Zero-day exploits and vulnerabilities are attacks on computers and networks that happen the same day (day zero) as the vendor becomes aware of the security issue.
The latest zero-day attack to hit the news is an Adobe Flash vulnerability (2/1/18). The exploit appears to be distributed through a Microsoft Excel document, with the malicious Flash object embedded. When a user receives and opens the malicious file, a remote access tool is unknowingly installed. The attacker now has remote access to your infected machine.
Adobe is planning to release a patch the week of February 5.
In previous years, Adobe Flash was caught in several zero-day attacks. IT resources, such as websites, are relying on Flash technologies less through coding with HTML 5. Many IT experts encourage users to uninstall Adobe Flash. Google Chrome provides a customized, embedded version of Flash that is thought to be safe than a stand-alone install.
What should you do if you have Adobe Flash?
Consider whether you actually need or use this product.
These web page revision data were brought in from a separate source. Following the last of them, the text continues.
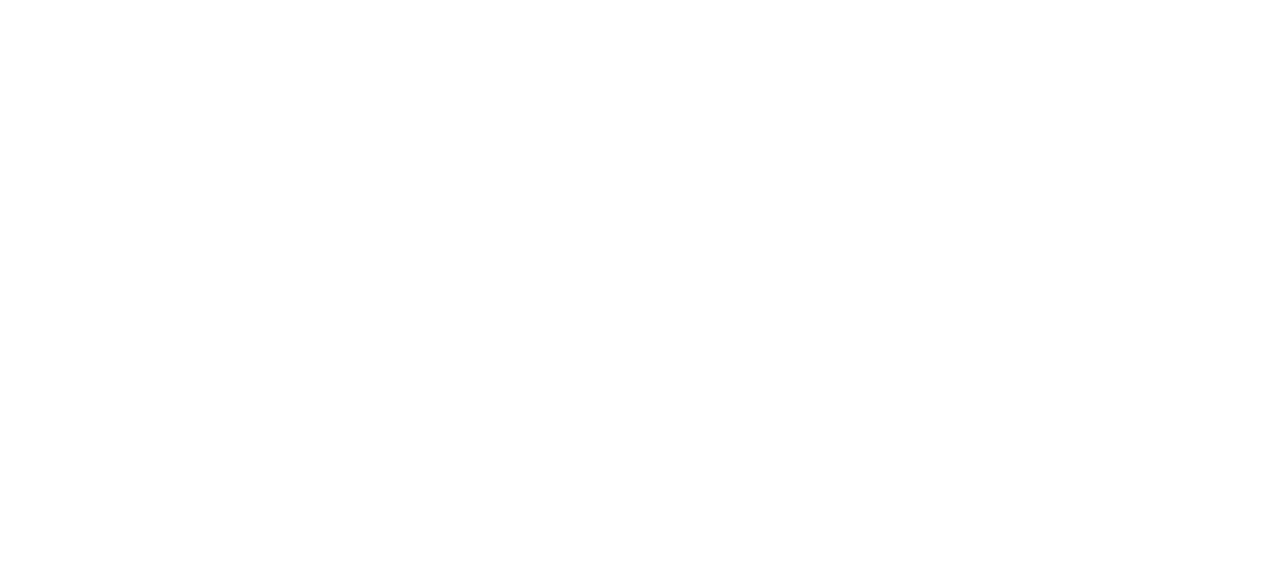
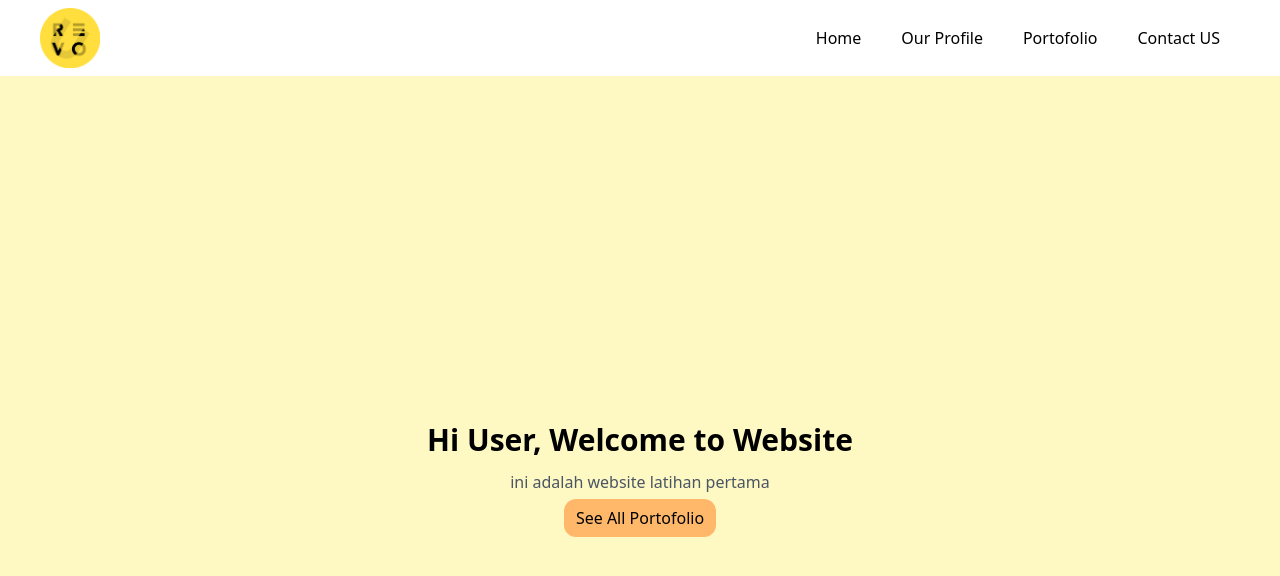
Before and after one commit to Revou-Coding-Camp/codingcamp-14-jul-25-Keysiakeys, a plain HTML site: page index.html in a window 1280 px wide. Drawn offline with nearby package versions, Linux system fonts and the light colour scheme.

Commit message:
perubahan 2

```diff
--- a/index.html
+++ b/index.html
@@ -7,6 +7,28 @@
     <script src="https://cdn.jsdelivr.net/npm/@tailwindcss/browser@4"></script>
 </head>
 <body>
-
+    <!-- Header -->
+     <header>
+        <nav class="mx-10 py-2 flex justify-between items-center">
+            <img src="./img/Logo-RevoU-5.png" alt="Logo RevoU" width="60px">
+            <ul class="flex">
+                <li class="px-5 py-1 hover:text-gray-400"><a href="">Home</a></li>
+                <li class="px-5 py-1 hover:text-gray-400"><a href="">Our Profile</a></li>
+                <li class="px-5 py-1 hover:text-gray-400"><a href="">Portofolio</a></li>
+                <li class="px-5 py-1 hover:text-gray-400"><a href="">Contact US</a></li>
+            </ul>
+        </nav>
+     </header>
+     <!-- Hero Section -->
+      <section class="bg-yellow-100">
+        <div class="container mx-auto text-center h-screen flex items-center">
+            <div class="mx-auto">
+                <h1 class="text-3xl font-bold mb-3">Hi User, Welcome to Website</h1>
+                <p class="text-gray-600 mb-3">ini adalah website latihan pertama</p>
+                <a href="" class="bg-orange-300 py-2 px-3 rounded-xl hover:bg-yellow-200">See All Portofolio</a>
+            </div>
+        </div>
+      </section>
+      <!-- Our Headquarter -->
 </body>
 </html>
```
Also changed, not shown: img/Logo-RevoU-5.png (added), tailwind.config.js (added).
Run Adobe Flash updates when they are available (taking care to make sure that it is actually Adobe Flash notifying you of an update, and not a malicious browser message)
Think before clicking!
When you receive emails, check for attachments. Make sure that the attachment makes sense before you consider opening. Were you expecting an Excel file, Zip file, etc.? Is this attachment something you were expecting from this contact?
Protect Your Machine and Network:
Use an antivirus software on your machine, and consider a firewall on your office network connection. Firewalls work to collect the signatures of malware, viruses and threats, and then block the threat from your network when the signature is presented. SonicWall firewalls release these updates to SonicWall users with active subscriptions; the latest signature protection was available just one day after the Adobe exploit was known.
Contact ITS for more ideas to keep your users and network safe from growing cyber threats!